Difference listings

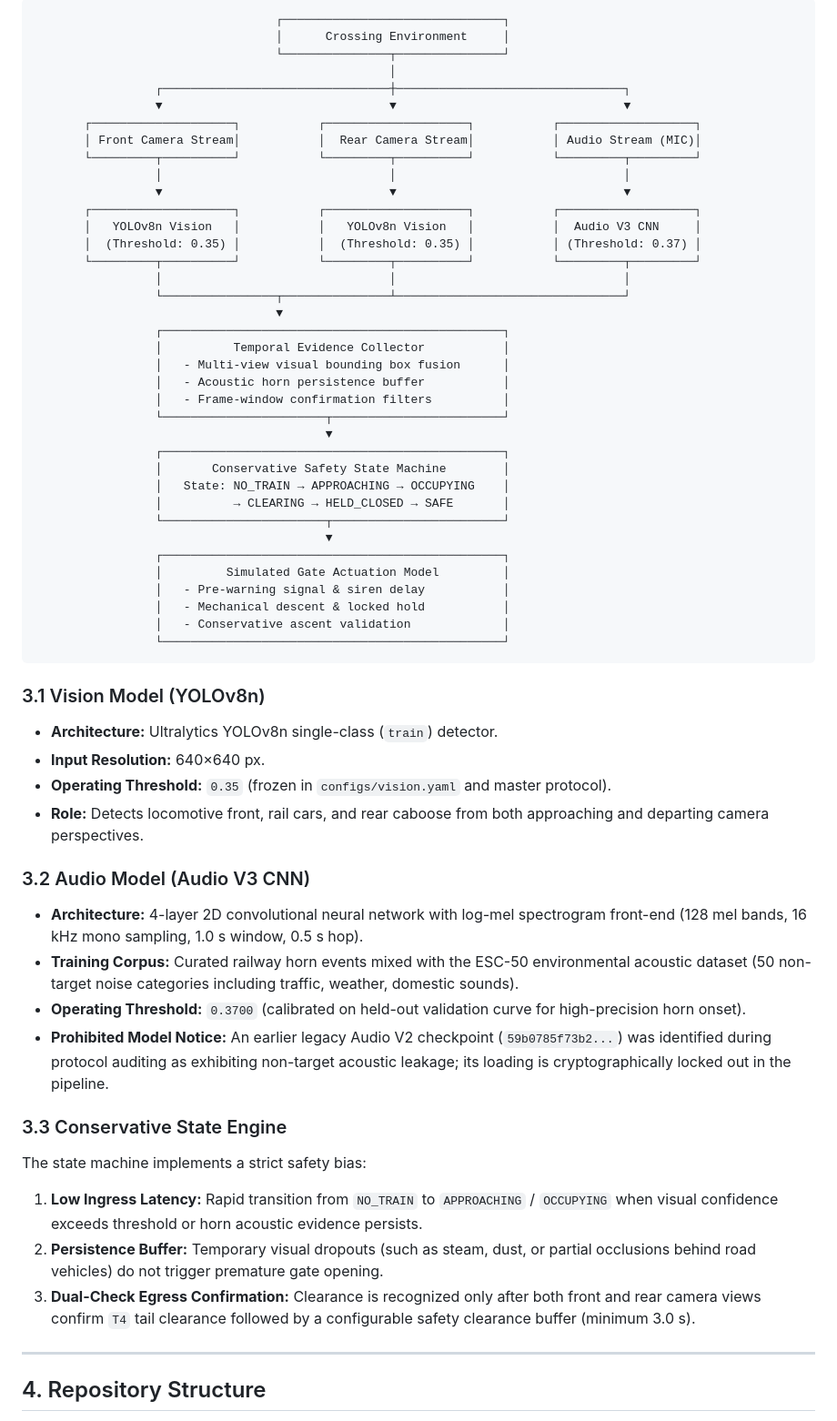
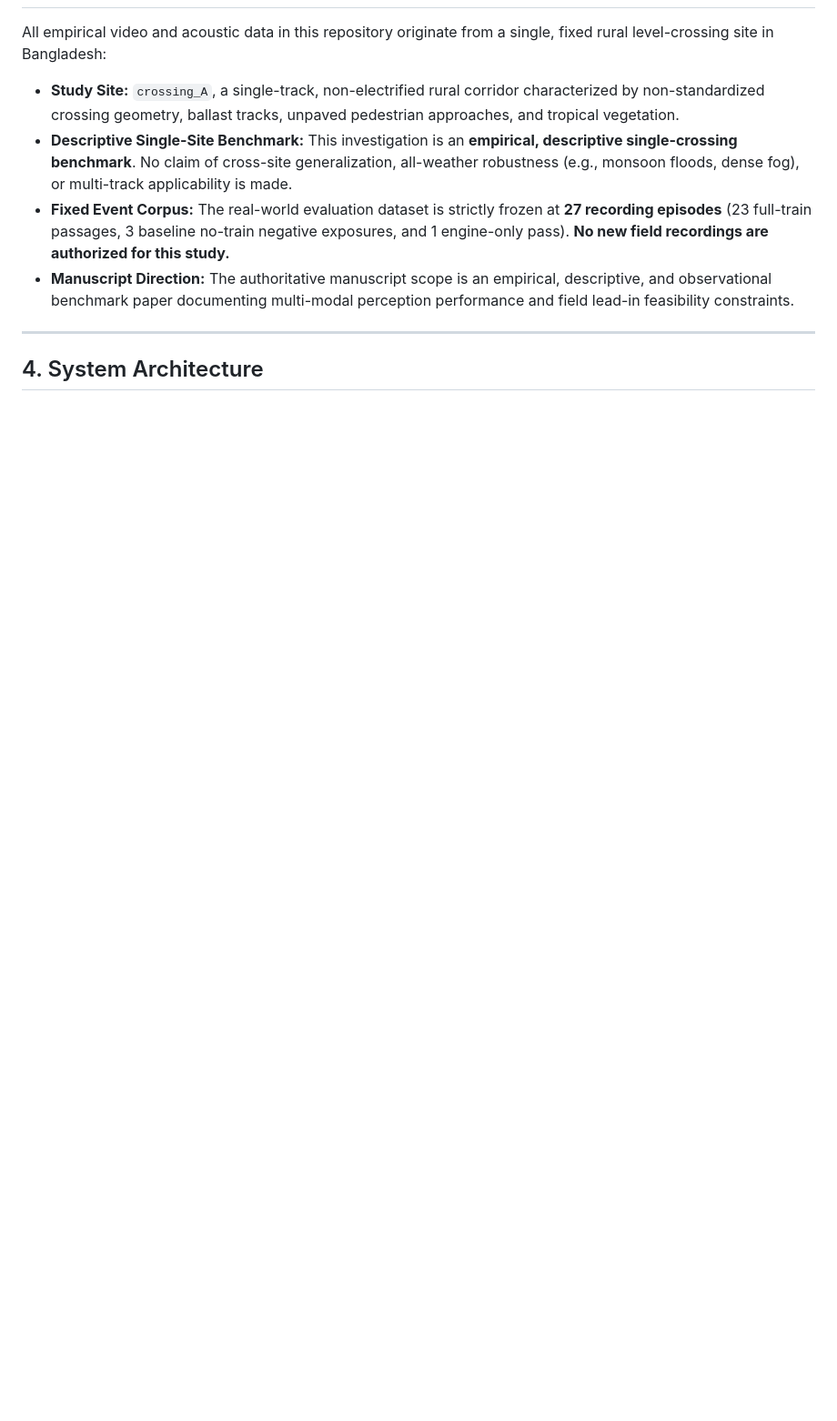
Before and after one commit to mohammad-sayem-uddin/ai-railway-crossing-safety, a Markdown page: README.md, the part around one of its changes. Shown at 91% size. Drawn GitHub-style; blank space fills up the shorter version.

````diff
--- a/README.md
+++ b/README.md
@@ -40,63 +39,11 @@ The core framework integrates:
 
-```
-                                  ┌───────────────────────────────┐
-                                  │      Crossing Environment     │
-                                  └───────────────┬───────────────┘
-                                                  │
-                 ┌────────────────────────────────┼────────────────────────────────┐
-                 ▼                                ▼                                ▼
-       ┌────────────────────┐           ┌────────────────────┐           ┌───────────────────┐
-       │ Front Camera Stream│           │  Rear Camera Stream│           │ Audio Stream (MIC)│
-       └─────────┬──────────┘           └─────────┬──────────┘           └─────────┬─────────┘
-                 │                                │                                │
-                 ▼                                ▼                                ▼
-       ┌────────────────────┐           ┌────────────────────┐           ┌───────────────────┐
-       │   YOLOv8n Vision   │           │   YOLOv8n Vision   │           │  Audio V3 CNN     │
-       │  (Threshold: 0.35) │           │  (Threshold: 0.35) │           │ (Threshold: 0.37) │
-       └─────────┬──────────┘           └─────────┬──────────┘           └─────────┬─────────┘
-                 │                                │                                │
-                 └────────────────┬───────────────┴────────────────────────────────┘
-                                  ▼
-                 ┌────────────────────────────────────────────────┐
-                 │          Temporal Evidence Collector           │
-                 │   - Multi-view visual bounding box fusion      │
-                 │   - Acoustic horn persistence buffer           │
-                 │   - Frame-window confirmation filters          │
-                 └───────────────────────┬────────────────────────┘
-                                         ▼
-                 ┌────────────────────────────────────────────────┐
-                 │       Conservative Safety State Machine        │
-                 │   State: NO_TRAIN → APPROACHING → OCCUPYING    │
-                 │          → CLEARING → HELD_CLOSED → SAFE       │
-                 └───────────────────────┬────────────────────────┘
-                                         ▼
-                 ┌────────────────────────────────────────────────┐
-                 │         Simulated Gate Actuation Model         │
-                 │   - Pre-warning signal & siren delay           │
-                 │   - Mechanical descent & locked hold           │
-                 │   - Conservative ascent validation             │
-                 └────────────────────────────────────────────────┘
-```
-
-### 3.1 Vision Model (YOLOv8n)
-* **Architecture:** Ultralytics YOLOv8n single-class (`train`) detector.
-* **Input Resolution:** 640×640 px.
-* **Operating Threshold:** `0.35` (frozen in `configs/vision.yaml` and master protocol).
-* **Role:** Detects locomotive front, rail cars, and rear caboose from both approaching and departing camera perspectives.
-
-### 3.2 Audio Model (Audio V3 CNN)
-* **Architecture:** 4-layer 2D convolutional neural network with log-mel spectrogram front-end (128 mel bands, 16 kHz mono sampling, 1.0 s window, 0.5 s hop).
-* **Training Corpus:** Curated railway horn events mixed with the ESC-50 environmental acoustic dataset (50 non-target noise categories including traffic, weather, domestic sounds).
-* **Operating Threshold:** `0.3700` (calibrated on held-out validation curve for high-precision horn onset).
-* **Prohibited Model Notice:** An earlier legacy Audio V2 checkpoint (`59b0785f73b2...`) was identified during protocol auditing as exhibiting non-target acoustic leakage; its loading is cryptographically locked out in the pipeline.
-
-### 3.3 Conservative State Engine
-The state machine implements a strict safety bias:
-1. **Low Ingress Latency:** Rapid transition from `NO_TRAIN` to `APPROACHING` / `OCCUPYING` when visual confidence exceeds threshold or horn acoustic evidence persists.
-2. **Persistence Buffer:** Temporary visual dropouts (such as steam, dust, or partial occlusions behind road vehicles) do not trigger premature gate opening.
-3. **Dual-Check Egress Confirmation:** Clearance is recognized only after both front and rear camera views confirm `T4` tail clearance followed by a configurable safety clearance buffer (minimum 3.0 s).
+All empirical video and acoustic data in this repository originate from a single, fixed rural level-crossing site in Bangladesh:
+* **Study Site:** `crossing_A`, a single-track, non-electrified rural corridor characterized by non-standardized crossing geometry, ballast tracks, unpaved pedestrian approaches, and tropical vegetation.
+* **Descriptive Single-Site Benchmark:** This investigation is an **empirical, descriptive single-crossing benchmark**. No claim of cross-site generalization, all-weather robustness (e.g., monsoon floods, dense fog), or multi-track applicability is made.
+* **Fixed Event Corpus:** The real-world evaluation dataset is strictly frozen at **27 recording episodes** (23 full-train passages, 3 baseline no-train negative exposures, and 1 engine-only pass). **No new field recordings are authorized for this study.**
+* **Manuscript Direction:** The authoritative manuscript scope is an empirical, descriptive, and observational benchmark paper documenting multi-modal perception performance and field lead-in feasibility constraints.
 
 ---
 
-## 4. Repository Structure
+## 4. System Architecture
 
````
Also changed, not shown: other parts of README.md (+304 -207 lines).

▶ PROMPT
Restate each record from above word for word, excluding any picture it holds.

▶ ANSWER SPACE
Before and after one commit to mohammad-sayem-uddin/ai-railway-crossing-safety, a Markdown page: README.md, the part around one of its changes. Shown at 91% size. Drawn GitHub-style; blank space fills up the shorter version.

````diff
--- a/README.md
+++ b/README.md
@@ -40,63 +39,11 @@ The core framework integrates:
 
-```
-                                  ┌───────────────────────────────┐
-                                  │      Crossing Environment     │
-                                  └───────────────┬───────────────┘
-                                                  │
-                 ┌────────────────────────────────┼────────────────────────────────┐
-                 ▼                                ▼                                ▼
-       ┌────────────────────┐           ┌────────────────────┐           ┌───────────────────┐
-       │ Front Camera Stream│           │  Rear Camera Stream│           │ Audio Stream (MIC)│
-       └─────────┬──────────┘           └─────────┬──────────┘           └─────────┬─────────┘
-                 │                                │                                │
-                 ▼                                ▼                                ▼
-       ┌────────────────────┐           ┌────────────────────┐           ┌───────────────────┐
-       │   YOLOv8n Vision   │           │   YOLOv8n Vision   │           │  Audio V3 CNN     │
-       │  (Threshold: 0.35) │           │  (Threshold: 0.35) │           │ (Threshold: 0.37) │
-       └─────────┬──────────┘           └─────────┬──────────┘           └─────────┬─────────┘
-                 │                                │                                │
-                 └────────────────┬───────────────┴────────────────────────────────┘
-                                  ▼
-                 ┌────────────────────────────────────────────────┐
-                 │          Temporal Evidence Collector           │
-                 │   - Multi-view visual bounding box fusion      │
-                 │   - Acoustic horn persistence buffer           │
-                 │   - Frame-window confirmation filters          │
-                 └───────────────────────┬────────────────────────┘
-                                         ▼
-                 ┌────────────────────────────────────────────────┐
-                 │       Conservative Safety State Machine        │
-                 │   State: NO_TRAIN → APPROACHING → OCCUPYING    │
-                 │          → CLEARING → HELD_CLOSED → SAFE       │
-                 └───────────────────────┬────────────────────────┘
-                                         ▼
-                 ┌────────────────────────────────────────────────┐
-                 │         Simulated Gate Actuation Model         │
-                 │   - Pre-warning signal & siren delay           │
-                 │   - Mechanical descent & locked hold           │
-                 │   - Conservative ascent validation             │
-                 └────────────────────────────────────────────────┘
-```
-
-### 3.1 Vision Model (YOLOv8n)
-* **Architecture:** Ultralytics YOLOv8n single-class (`train`) detector.
-* **Input Resolution:** 640×640 px.
-* **Operating Threshold:** `0.35` (frozen in `configs/vision.yaml` and master protocol).
-* **Role:** Detects locomotive front, rail cars, and rear caboose from both approaching and departing camera perspectives.
-
-### 3.2 Audio Model (Audio V3 CNN)
-* **Architecture:** 4-layer 2D convolutional neural network with log-mel spectrogram front-end (128 mel bands, 16 kHz mono sampling, 1.0 s window, 0.5 s hop).
-* **Training Corpus:** Curated railway horn events mixed with the ESC-50 environmental acoustic dataset (50 non-target noise categories including traffic, weather, domestic sounds).
-* **Operating Threshold:** `0.3700` (calibrated on held-out validation curve for high-precision horn onset).
-* **Prohibited Model Notice:** An earlier legacy Audio V2 checkpoint (`59b0785f73b2...`) was identified during protocol auditing as exhibiting non-target acoustic leakage; its loading is cryptographically locked out in the pipeline.
-
-### 3.3 Conservative State Engine
-The state machine implements a strict safety bias:
-1. **Low Ingress Latency:** Rapid transition from `NO_TRAIN` to `APPROACHING` / `OCCUPYING` when visual confidence exceeds threshold or horn acoustic evidence persists.
-2. **Persistence Buffer:** Temporary visual dropouts (such as steam, dust, or partial occlusions behind road vehicles) do not trigger premature gate opening.
-3. **Dual-Check Egress Confirmation:** Clearance is recognized only after both front and rear camera views confirm `T4` tail clearance followed by a configurable safety clearance buffer (minimum 3.0 s).
+All empirical video and acoustic data in this repository originate from a single, fixed rural level-crossing site in Bangladesh:
+* **Study Site:** `crossing_A`, a single-track, non-electrified rural corridor characterized by non-standardized crossing geometry, ballast tracks, unpaved pedestrian approaches, and tropical vegetation.
+* **Descriptive Single-Site Benchmark:** This investigation is an **empirical, descriptive single-crossing benchmark**. No claim of cross-site generalization, all-weather robustness (e.g., monsoon floods, dense fog), or multi-track applicability is made.
+* **Fixed Event Corpus:** The real-world evaluation dataset is strictly frozen at **27 recording episodes** (23 full-train passages, 3 baseline no-train negative exposures, and 1 engine-only pass). **No new field recordings are authorized for this study.**
+* **Manuscript Direction:** The authoritative manuscript scope is an empirical, descriptive, and observational benchmark paper documenting multi-modal perception performance and field lead-in feasibility constraints.
 
 ---
 
-## 4. Repository Structure
+## 4. System Architecture
 
````
Also changed, not shown: other parts of README.md (+304 -207 lines).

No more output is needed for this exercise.